• Task goal: Reproduce every line below exactly as written; do not include the images.

(Version comparison data)

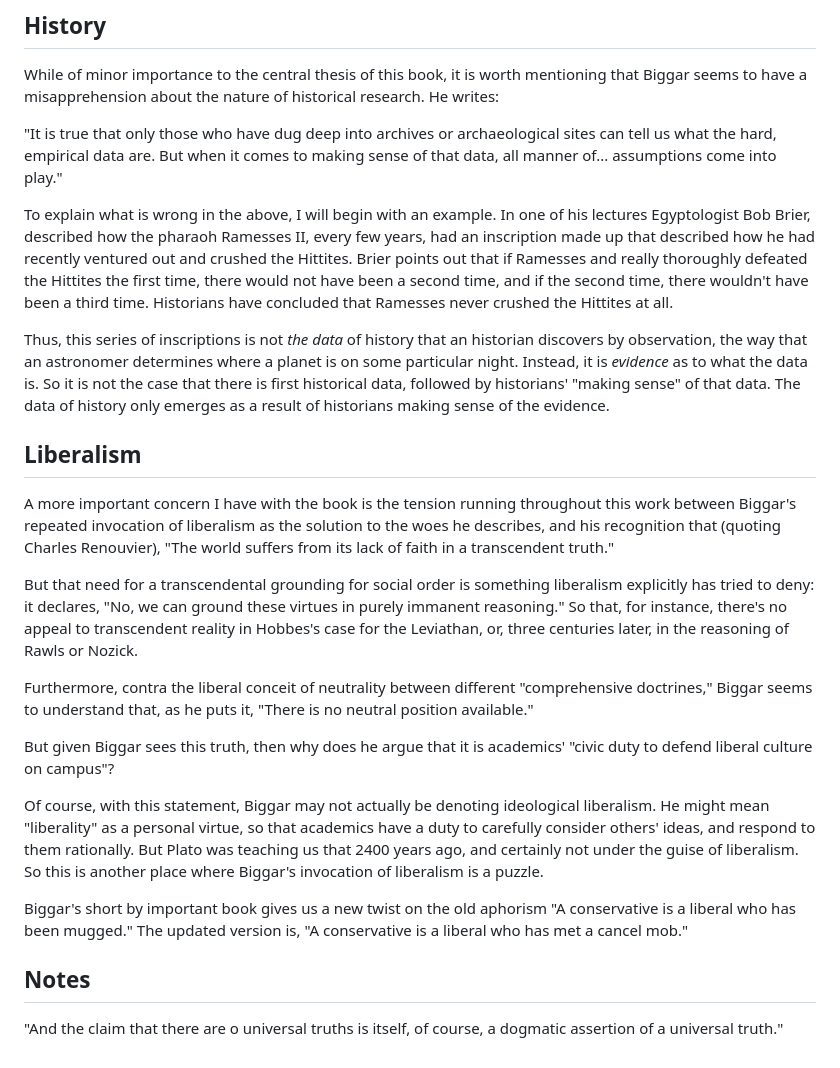
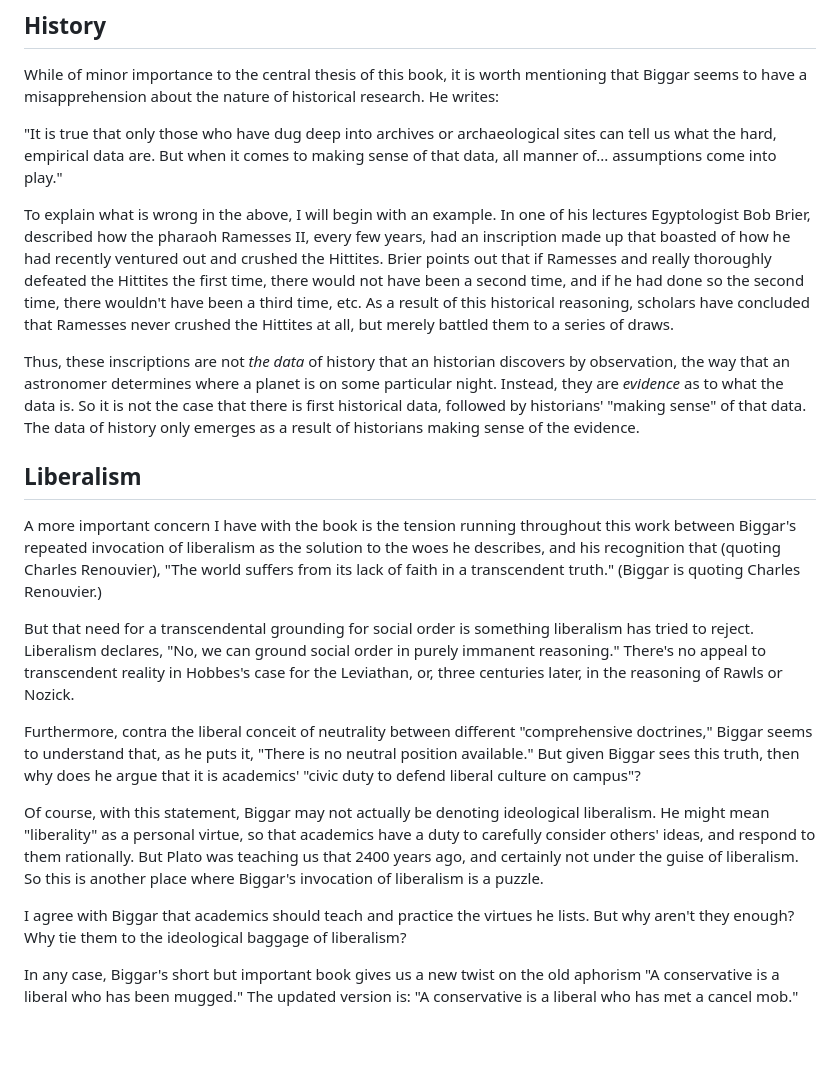
Before and after one commit to gcallah/BookReviews, a Markdown page: biggar.md, the part around the change. Rendered like a GitHub page.

Commit message:
FInished Biggar.

```diff
--- a/biggar.md
+++ b/biggar.md
@@ -175,16 +175,17 @@ making sense of that data, all manner of... assumptions come into play."
 
 To explain what is wrong in the above, I will begin with an example.
 In one of his lectures Egyptologist Bob Brier, described how the pharaoh
-Ramesses II, every few years, had an inscription made up that described how he had
+Ramesses II, every few years, had an inscription made up that boasted of how he had
 recently ventured out and crushed the Hittites. Brier points out that if Ramesses and
 really thoroughly defeated the Hittites the first time, there would not have
-been a second time, and if the second time, there wouldn't have been a third
-time. Historians have concluded that Ramesses never crushed the Hittites at
-all.
+been a second time, and if he had done so the second time, there wouldn't have
+been a third time, etc. As a result of this historical reasoning,
+scholars have concluded that Ramesses never crushed the Hittites at all,
+but merely battled them to a  series of draws.
 
-Thus, this series of inscriptions is not *the data* of history that an historian
+Thus, these inscriptions are not *the data* of history that an historian
 discovers by observation, the way that an astronomer determines where a planet
-is on some particular night. Instead, it is *evidence* as to what the data is.
+is on some particular night. Instead, they are *evidence* as to what the data is.
 So it is not the case that there is first historical
 data, followed by historians' "making sense" of that data. The data of history
 only emerges as a result of historians making sense of the evidence.
@@ -196,21 +197,20 @@ A more important concern I  have with the book is the
 tension running throughout this work between Biggar's repeated
 invocation of liberalism as the solution to the woes he describes, and his
 recognition that (quoting Charles Renouvier), "The world suffers from its lack
-of faith in a transcendent truth."
+of faith in a transcendent truth." (Biggar is quoting Charles Renouvier.)
 
 But that need for a transcendental grounding for social order
-is something liberalism explicitly
-has tried to deny: it declares, "No, we can ground these virtues in purely
-immanent reasoning." So that, for instance, there's no appeal to transcendent
+is something liberalism has tried to reject.
+Liberalism declares, "No, we can ground social order in purely
+immanent reasoning." There's no appeal to transcendent
 reality in Hobbes's case for the Leviathan, or, three centuries later, in the
 reasoning of Rawls or Nozick.
 
 Furthermore, contra the liberal conceit of neutrality between different
 "comprehensive doctrines," Biggar seems to understand that, as he puts it,
-"There is no neutral position available."
-
-But given Biggar sees this truth, then why does he argue that it is academics'
-"civic duty to defend liberal culture on campus"?
+"There is no neutral position available." But given Biggar sees this truth,
+then why does he argue that it is academics' "civic duty to defend liberal
+culture on campus"?
 
 Of course, with this statement, Biggar may not actually be denoting ideological
 liberalism. He might mean "liberality" as a personal virtue, so that
@@ -219,13 +219,10 @@ rationally. But Plato was teaching us that 2400 years ago, and certainly not
 under the guise of liberalism. So this is another place where Biggar's
 invocation of liberalism is a puzzle.
 
-Biggar's short by important book gives us a new twist on the old aphorism "A
-conservative is a liberal who has been mugged." The updated version is, "A
-conservative is a liberal who has met a cancel mob."
+I agree with Biggar that academics should teach and practice the virtues he
+lists. But why aren't they enough? Why tie them to the ideological baggage of
+liberalism?
 
-
-## Notes
-
-
-"And the claim that there are o universal truths is itself, of course, a
-dogmatic assertion of a universal truth."
+In any case, Biggar's short but important book gives us a new twist on the old
+aphorism "A conservative is a liberal who has been mugged." The updated version
+is: "A conservative is a liberal who has met a cancel mob."
```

• Exercise solution:
Before and after one commit to gcallah/BookReviews, a Markdown page: biggar.md, the part around the change. Rendered like a GitHub page.

Commit message:
FInished Biggar.

```diff
--- a/biggar.md
+++ b/biggar.md
@@ -175,16 +175,17 @@ making sense of that data, all manner of... assumptions come into play."
 
 To explain what is wrong in the above, I will begin with an example.
 In one of his lectures Egyptologist Bob Brier, described how the pharaoh
-Ramesses II, every few years, had an inscription made up that described how he had
+Ramesses II, every few years, had an inscription made up that boasted of how he had
 recently ventured out and crushed the Hittites. Brier points out that if Ramesses and
 really thoroughly defeated the Hittites the first time, there would not have
-been a second time, and if the second time, there wouldn't have been a third
-time. Historians have concluded that Ramesses never crushed the Hittites at
-all.
+been a second time, and if he had done so the second time, there wouldn't have
+been a third time, etc. As a result of this historical reasoning,
+scholars have concluded that Ramesses never crushed the Hittites at all,
+but merely battled them to a  series of draws.
 
-Thus, this series of inscriptions is not *the data* of history that an historian
+Thus, these inscriptions are not *the data* of history that an historian
 discovers by observation, the way that an astronomer determines where a planet
-is on some particular night. Instead, it is *evidence* as to what the data is.
+is on some particular night. Instead, they are *evidence* as to what the data is.
 So it is not the case that there is first historical
 data, followed by historians' "making sense" of that data. The data of history
 only emerges as a result of historians making sense of the evidence.
@@ -196,21 +197,20 @@ A more important concern I  have with the book is the
 tension running throughout this work between Biggar's repeated
 invocation of liberalism as the solution to the woes he describes, and his
 recognition that (quoting Charles Renouvier), "The world suffers from its lack
-of faith in a transcendent truth."
+of faith in a transcendent truth." (Biggar is quoting Charles Renouvier.)
 
 But that need for a transcendental grounding for social order
-is something liberalism explicitly
-has tried to deny: it declares, "No, we can ground these virtues in purely
-immanent reasoning." So that, for instance, there's no appeal to transcendent
+is something liberalism has tried to reject.
+Liberalism declares, "No, we can ground social order in purely
+immanent reasoning." There's no appeal to transcendent
 reality in Hobbes's case for the Leviathan, or, three centuries later, in the
 reasoning of Rawls or Nozick.
 
 Furthermore, contra the liberal conceit of neutrality between different
 "comprehensive doctrines," Biggar seems to understand that, as he puts it,
-"There is no neutral position available."
-
-But given Biggar sees this truth, then why does he argue that it is academics'
-"civic duty to defend liberal culture on campus"?
+"There is no neutral position available." But given Biggar sees this truth,
+then why does he argue that it is academics' "civic duty to defend liberal
+culture on campus"?
 
 Of course, with this statement, Biggar may not actually be denoting ideological
 liberalism. He might mean "liberality" as a personal virtue, so that
@@ -219,13 +219,10 @@ rationally. But Plato was teaching us that 2400 years ago, and certainly not
 under the guise of liberalism. So this is another place where Biggar's
 invocation of liberalism is a puzzle.
 
-Biggar's short by important book gives us a new twist on the old aphorism "A
-conservative is a liberal who has been mugged." The updated version is, "A
-conservative is a liberal who has met a cancel mob."
+I agree with Biggar that academics should teach and practice the virtues he
+lists. But why aren't they enough? Why tie them to the ideological baggage of
+liberalism?
 
-
-## Notes
-
-
-"And the claim that there are o universal truths is itself, of course, a
-dogmatic assertion of a universal truth."
+In any case, Biggar's short but important book gives us a new twist on the old
+aphorism "A conservative is a liberal who has been mugged." The updated version
+is: "A conservative is a liberal who has met a cancel mob."
```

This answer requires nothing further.